Friday, July 7, 2017

Are Christians blocking "church growth"





How do you feel about the lack of enthusiasm most people seem to display when it comes to church?  Many Christians lament the fact that, overall, North American church attendance has been steadily dwindling for years.  Some church-goers blame this decline on our decadent/depraved culture, others blame technology and our resulting lowered attention spans (read: church is boring), and others fall back on the Bible passage that says in the end-times, things will go from bad to worse.  

But, could we as believers be to the ones to blame for the universal lack of the church's growth?
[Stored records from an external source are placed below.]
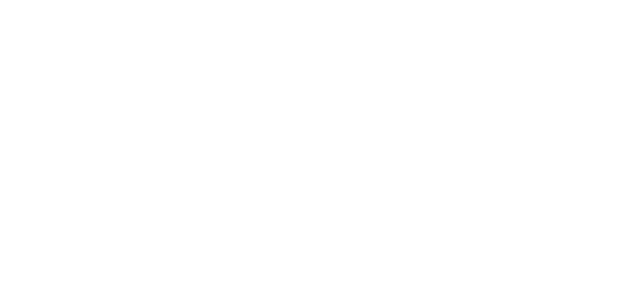
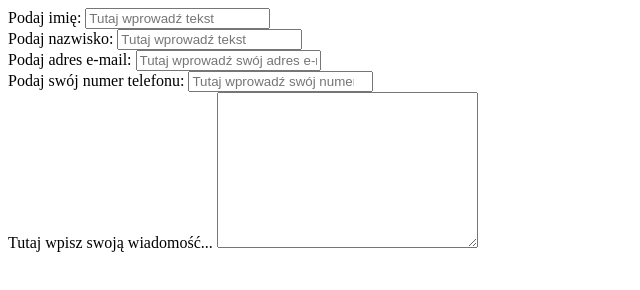
Before and after one commit to Piter759/Warsztat1, a plain HTML site: page index.html in a window 1280 px wide. Shown: the whole page, without its empty margins (0-640 px from the left). Drawn offline with Linux system fonts and the light colour scheme.

Commit message:
dodanie pol formularza

```diff
--- a/index.html
+++ b/index.html
@@ -5,6 +5,29 @@
     <title>Formularz kontaktowy</title>
 </head>
 <body>
+    <form action="">
+        <label for="imie">Podaj imię:</label>
+        <input type="text" name="text" placeholder="Tutaj wprowadź tekst" id="imie">
+        <br />
+
+        <label for="nazwisko">Podaj nazwisko:</label>
+        <input type="text" name="text1" placeholder="Tutaj wprowadź tekst" id="nazwisko">
+        <br />
+
+        <label for="email">Podaj adres e-mail:</label>
+        <input type="text" name="mail" placeholder="Tutaj wprowadź swój adres e-mail" id="email">
+        <br />
+
+        <label for="numerTel">Podaj swój numer telefonu:</label>
+        <input type="number" name="numer" placeholder="Tutaj wprowadź swój numer telefonu:" id="numerTel">
+        <br />
+
+        <label for="textarea">Tutaj wpisz swoją wiadomość...</label>
+        <textarea name="txt" id="textarea" cols="30" rows="10"></textarea>
+        <br />
+
+    </form>
+
 
 </body>
 </html>
```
Perhaps where we've traditionally focused our attention has been detrimental to the Kingdom's growth.  So much of our "in-house" arguing/disagreements on the part of modern-day believers has relatively little to do with what Jesus taught about, or what lost people focus on.

Part of maturing spiritually is growing in the ability to reflect on our transformation and to see areas where we need to submit even more to the Spirit's leading.  It's my opinion that far too many of us waste time and energy on fruitless pursuits which will not win people to Christ, in fact I'd go as far as to say our corporate passions have pushed people away.

For starters, too many believers politicize church.  Regardless of your political affiliation, folks on both sides have merged politics and faith.  And, if you don't vote their way, you aren't voting for God's candidate.  An honest survey of the Bible will quickly reveal that there weren't many Godly leaders and most of the governments listed in the Bible were not led by believers.

How does our unhealthy obsession on politics damage our testimony?  Think about the strife & separation it's causing amongst believers, and then step back and think how outsiders view our insane divisiveness.   We have to stop allowing our political views from spilling over into our churches, and we need to quit this fantasy that we know is best for the world when it comes to the realm of government.  We can't even "govern" our congregations very well, how could we be so arrogant to think we can influence a less important organization like a temporary earthly government?   

The next area we might be faltering in is our immature attachment to church-property.  If you can’t imagine church without the church building, then we should stop and think.  If your faith, energy, and time are consumed by a church building and your rituals are constructed around programs, you might suffer from a case of religious pietism.

The question becomes then: Are you more in love with your religion than He Who reigns -- have you become more attached to the form of your religion than He Who forms us?

But, one might think, so much good happens within this structure.  Is it helpful, or is it a crutch we've become overly dependent on.  The age old church battle over change is a joke.  We argue over the color of the carpet while lost souls perish.  We’re acting like the staff on the sinking Titanic, rearranging the deck furniture while the lifeboats remained empty.  

If you can't imagine practicing the Christian faith apart from programs and parking lots or if the building dictates the majority of your decisions, there might be a problem.  I know these are unpopular opinions I'm sharing, but how much longer can we continue down this path before we realize what we are doing is counterproductive?  

But Craig, you are wrong! you may say. There are several churches with fabulous foyers and positive programs that are growing!  Actually, what we are doing in Christianity is shuffling the deck.  We've simply moved one herd from one location over into another pen, but the flock isn't expanding.  What's happening? People leave one church and go to another, without any net gain for the Kingdom.  Sure, maybe we are retaining Christians in the Kingdom, though that's doubtful, but are we reaching really lost people?  Nope, not really, not like we should be.  

What we win people with is what win them to.  In other words, what we try to attract people with is what they become.  If we win over their hearts with God's love and grace, then we help them to attach to Jesus.  If we win people over with programs, rituals, and stained glass, then we have lost our purpose and we have missed the mark because their loyalty will last only as long as the facade we've won them to does.

The church I read about in the New Testament never got involved in politics, they didn't own church buildings -- instead they focused on being disciples sharing the story of the Death, Burial, and Resurrection of Jesus.  They were Spirit led people who believed the return of Christ was eminent.  And somehow, all of that was attractive to a debased culture that deified their Emperor.